_Problem description_
Filter out all lines without the word "Idempotency" from the data below, please, and copy the rest.

_Exercise data_
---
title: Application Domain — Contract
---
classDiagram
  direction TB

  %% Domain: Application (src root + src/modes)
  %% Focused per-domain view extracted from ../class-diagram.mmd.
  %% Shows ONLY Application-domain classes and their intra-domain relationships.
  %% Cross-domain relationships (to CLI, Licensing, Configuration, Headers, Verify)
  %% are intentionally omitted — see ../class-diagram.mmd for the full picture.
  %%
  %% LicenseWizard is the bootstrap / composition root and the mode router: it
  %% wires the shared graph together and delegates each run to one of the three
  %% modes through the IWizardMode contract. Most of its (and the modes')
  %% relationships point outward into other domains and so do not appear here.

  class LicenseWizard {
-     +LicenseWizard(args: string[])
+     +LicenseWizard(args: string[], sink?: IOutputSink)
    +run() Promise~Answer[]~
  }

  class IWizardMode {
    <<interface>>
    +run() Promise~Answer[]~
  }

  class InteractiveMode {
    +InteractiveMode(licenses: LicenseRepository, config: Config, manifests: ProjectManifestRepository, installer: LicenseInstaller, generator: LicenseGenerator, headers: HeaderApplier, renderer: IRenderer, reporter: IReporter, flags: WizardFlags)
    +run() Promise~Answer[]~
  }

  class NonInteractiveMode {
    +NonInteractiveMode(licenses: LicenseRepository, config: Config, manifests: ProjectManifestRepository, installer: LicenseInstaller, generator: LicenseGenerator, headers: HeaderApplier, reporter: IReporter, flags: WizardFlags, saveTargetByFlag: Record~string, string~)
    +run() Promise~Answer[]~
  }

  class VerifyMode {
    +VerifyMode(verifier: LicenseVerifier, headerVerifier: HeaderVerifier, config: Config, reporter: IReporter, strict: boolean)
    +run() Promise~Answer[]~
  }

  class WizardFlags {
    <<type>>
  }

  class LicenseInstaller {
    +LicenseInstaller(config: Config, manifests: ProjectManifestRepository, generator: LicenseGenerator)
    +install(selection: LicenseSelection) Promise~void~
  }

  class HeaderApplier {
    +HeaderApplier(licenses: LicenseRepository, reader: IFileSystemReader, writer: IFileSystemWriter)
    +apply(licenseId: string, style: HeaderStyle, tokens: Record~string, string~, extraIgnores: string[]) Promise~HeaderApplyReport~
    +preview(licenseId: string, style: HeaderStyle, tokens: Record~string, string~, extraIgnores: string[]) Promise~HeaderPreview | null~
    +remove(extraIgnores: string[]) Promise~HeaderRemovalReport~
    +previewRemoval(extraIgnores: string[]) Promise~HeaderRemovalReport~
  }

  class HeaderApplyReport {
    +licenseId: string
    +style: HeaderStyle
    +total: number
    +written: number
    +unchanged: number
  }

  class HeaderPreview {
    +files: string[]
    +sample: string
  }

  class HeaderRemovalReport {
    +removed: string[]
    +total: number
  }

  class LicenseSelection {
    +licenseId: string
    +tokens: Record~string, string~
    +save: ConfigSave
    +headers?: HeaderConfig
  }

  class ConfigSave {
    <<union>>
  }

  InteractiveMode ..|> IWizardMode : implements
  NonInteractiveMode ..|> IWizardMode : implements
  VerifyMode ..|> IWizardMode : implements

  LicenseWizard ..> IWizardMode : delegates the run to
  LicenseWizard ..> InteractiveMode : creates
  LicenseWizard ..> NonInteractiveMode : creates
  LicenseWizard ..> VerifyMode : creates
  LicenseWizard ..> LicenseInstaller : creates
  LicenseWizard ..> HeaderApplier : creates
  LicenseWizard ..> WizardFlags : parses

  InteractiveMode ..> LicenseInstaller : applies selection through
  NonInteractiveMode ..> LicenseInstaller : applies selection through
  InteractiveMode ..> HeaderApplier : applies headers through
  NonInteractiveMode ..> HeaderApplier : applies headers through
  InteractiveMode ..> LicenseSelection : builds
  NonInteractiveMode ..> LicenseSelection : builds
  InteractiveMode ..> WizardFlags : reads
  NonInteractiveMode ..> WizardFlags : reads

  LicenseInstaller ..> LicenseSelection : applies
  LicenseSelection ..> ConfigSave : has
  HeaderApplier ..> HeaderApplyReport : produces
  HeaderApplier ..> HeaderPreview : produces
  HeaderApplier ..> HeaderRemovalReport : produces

==

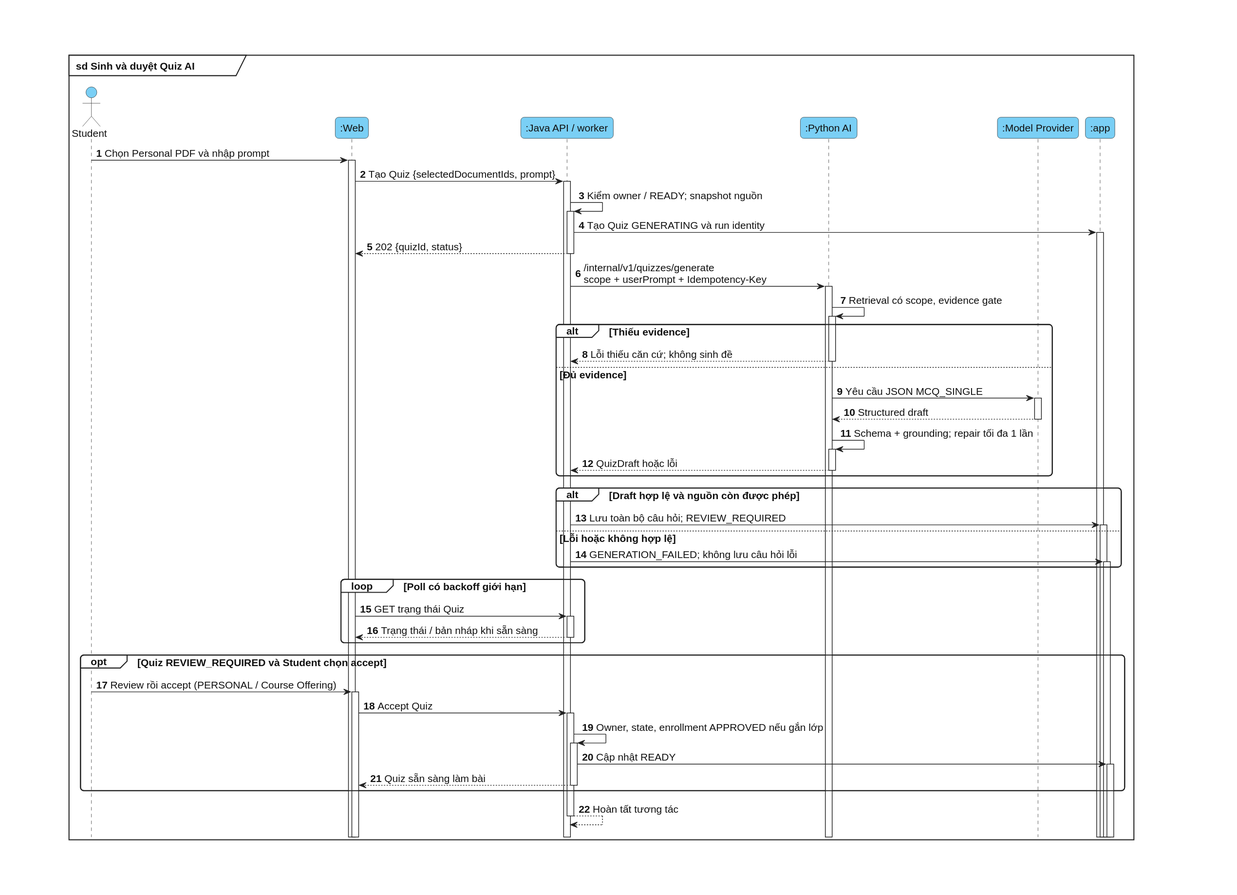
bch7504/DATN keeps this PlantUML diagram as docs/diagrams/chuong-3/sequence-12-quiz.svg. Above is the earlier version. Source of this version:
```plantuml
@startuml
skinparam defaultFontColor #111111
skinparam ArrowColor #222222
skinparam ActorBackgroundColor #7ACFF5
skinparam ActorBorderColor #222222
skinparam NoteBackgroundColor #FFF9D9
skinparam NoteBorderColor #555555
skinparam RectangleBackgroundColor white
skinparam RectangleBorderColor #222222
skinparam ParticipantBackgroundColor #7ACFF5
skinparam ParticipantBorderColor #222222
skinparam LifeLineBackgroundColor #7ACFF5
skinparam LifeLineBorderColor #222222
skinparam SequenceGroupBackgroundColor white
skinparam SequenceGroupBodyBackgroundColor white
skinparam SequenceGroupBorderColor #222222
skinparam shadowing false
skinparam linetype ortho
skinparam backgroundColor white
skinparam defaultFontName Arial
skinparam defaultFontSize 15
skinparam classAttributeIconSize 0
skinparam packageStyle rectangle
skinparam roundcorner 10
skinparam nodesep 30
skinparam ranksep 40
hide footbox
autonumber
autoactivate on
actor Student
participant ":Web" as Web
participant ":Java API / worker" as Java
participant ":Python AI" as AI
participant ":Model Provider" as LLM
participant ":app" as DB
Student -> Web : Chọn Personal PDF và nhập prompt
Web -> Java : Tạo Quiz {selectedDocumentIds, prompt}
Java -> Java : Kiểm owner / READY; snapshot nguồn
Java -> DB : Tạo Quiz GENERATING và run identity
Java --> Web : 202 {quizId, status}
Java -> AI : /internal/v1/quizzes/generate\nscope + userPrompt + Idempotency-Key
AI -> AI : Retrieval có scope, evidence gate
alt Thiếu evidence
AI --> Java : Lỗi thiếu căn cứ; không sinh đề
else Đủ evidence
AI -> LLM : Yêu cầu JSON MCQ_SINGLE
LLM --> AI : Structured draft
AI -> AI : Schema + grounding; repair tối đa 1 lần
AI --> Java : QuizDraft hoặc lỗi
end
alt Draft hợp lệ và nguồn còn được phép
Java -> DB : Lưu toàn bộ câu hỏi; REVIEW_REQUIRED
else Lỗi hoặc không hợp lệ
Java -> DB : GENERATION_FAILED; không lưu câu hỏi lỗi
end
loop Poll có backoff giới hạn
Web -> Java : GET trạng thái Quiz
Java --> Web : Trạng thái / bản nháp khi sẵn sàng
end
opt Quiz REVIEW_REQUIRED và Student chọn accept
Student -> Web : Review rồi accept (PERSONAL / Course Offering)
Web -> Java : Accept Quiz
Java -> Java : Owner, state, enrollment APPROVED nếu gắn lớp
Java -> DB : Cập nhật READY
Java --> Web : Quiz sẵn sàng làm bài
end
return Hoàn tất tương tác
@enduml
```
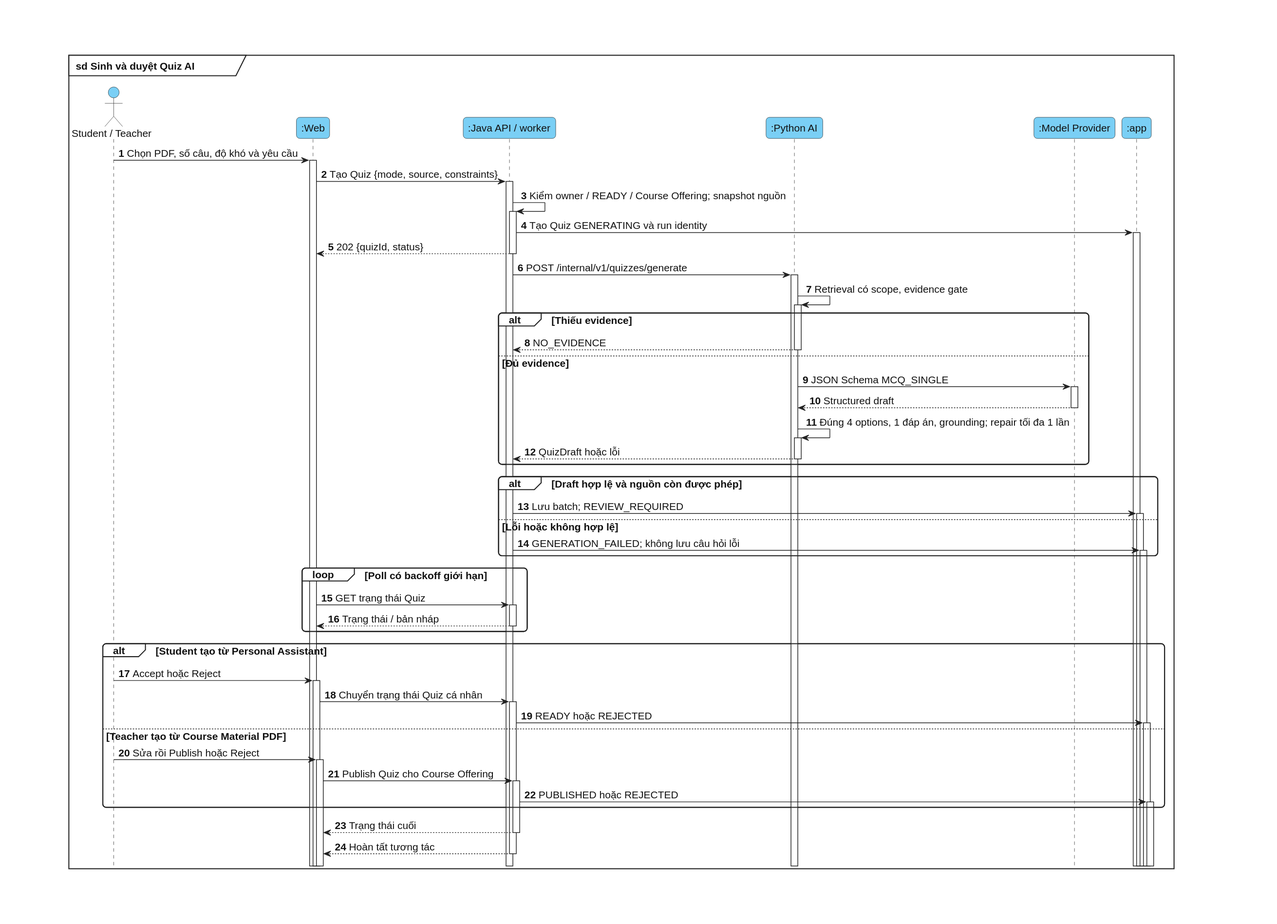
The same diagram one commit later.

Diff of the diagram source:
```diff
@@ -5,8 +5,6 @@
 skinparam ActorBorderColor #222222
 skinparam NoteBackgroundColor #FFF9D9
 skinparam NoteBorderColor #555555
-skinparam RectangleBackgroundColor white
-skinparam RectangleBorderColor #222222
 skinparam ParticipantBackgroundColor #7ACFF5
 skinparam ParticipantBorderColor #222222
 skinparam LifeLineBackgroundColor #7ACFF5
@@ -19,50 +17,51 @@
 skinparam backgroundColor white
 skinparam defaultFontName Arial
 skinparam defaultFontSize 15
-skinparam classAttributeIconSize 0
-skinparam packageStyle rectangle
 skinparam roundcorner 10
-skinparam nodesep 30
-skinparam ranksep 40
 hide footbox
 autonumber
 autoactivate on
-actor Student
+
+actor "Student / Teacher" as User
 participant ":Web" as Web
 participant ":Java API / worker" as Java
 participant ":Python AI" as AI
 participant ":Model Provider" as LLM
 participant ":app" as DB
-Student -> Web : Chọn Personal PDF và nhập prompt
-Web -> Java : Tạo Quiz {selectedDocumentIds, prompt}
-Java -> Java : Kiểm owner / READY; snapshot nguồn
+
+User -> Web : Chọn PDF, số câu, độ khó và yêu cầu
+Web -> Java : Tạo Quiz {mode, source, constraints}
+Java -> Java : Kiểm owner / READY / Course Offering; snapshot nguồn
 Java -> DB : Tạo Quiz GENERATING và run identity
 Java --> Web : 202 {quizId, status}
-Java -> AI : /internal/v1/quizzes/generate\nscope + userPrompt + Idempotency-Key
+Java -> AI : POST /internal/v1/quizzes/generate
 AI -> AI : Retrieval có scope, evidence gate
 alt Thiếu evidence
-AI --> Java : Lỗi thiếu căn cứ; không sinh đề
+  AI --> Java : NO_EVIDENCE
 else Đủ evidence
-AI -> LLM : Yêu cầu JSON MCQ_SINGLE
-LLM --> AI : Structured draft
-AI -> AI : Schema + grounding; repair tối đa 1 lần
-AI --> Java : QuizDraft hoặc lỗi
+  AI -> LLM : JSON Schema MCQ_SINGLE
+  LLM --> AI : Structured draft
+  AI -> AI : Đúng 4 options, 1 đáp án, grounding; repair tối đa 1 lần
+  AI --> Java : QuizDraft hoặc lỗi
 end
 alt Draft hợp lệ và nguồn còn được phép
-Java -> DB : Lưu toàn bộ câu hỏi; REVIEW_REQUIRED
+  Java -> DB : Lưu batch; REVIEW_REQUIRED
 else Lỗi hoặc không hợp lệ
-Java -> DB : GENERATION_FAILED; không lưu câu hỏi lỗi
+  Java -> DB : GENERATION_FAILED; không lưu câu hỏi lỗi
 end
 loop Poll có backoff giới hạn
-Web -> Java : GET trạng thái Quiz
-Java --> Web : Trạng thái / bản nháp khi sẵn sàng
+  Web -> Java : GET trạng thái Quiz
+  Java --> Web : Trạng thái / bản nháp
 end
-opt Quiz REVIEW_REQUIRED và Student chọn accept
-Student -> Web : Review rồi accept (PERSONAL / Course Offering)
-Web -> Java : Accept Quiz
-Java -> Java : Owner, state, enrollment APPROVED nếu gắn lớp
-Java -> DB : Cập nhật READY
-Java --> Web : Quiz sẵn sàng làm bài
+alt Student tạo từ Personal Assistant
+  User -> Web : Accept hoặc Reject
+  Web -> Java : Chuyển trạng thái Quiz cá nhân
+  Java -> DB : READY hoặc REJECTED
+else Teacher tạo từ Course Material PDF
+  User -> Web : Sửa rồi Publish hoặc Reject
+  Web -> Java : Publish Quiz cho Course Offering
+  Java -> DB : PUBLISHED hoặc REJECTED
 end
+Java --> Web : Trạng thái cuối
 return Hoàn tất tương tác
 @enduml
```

_Solution to this exercise_
Java -> AI : /internal/v1/quizzes/generate\nscope + userPrompt + Idempotency-Key
-Java -> AI : /internal/v1/quizzes/generate\nscope + userPrompt + Idempotency-Key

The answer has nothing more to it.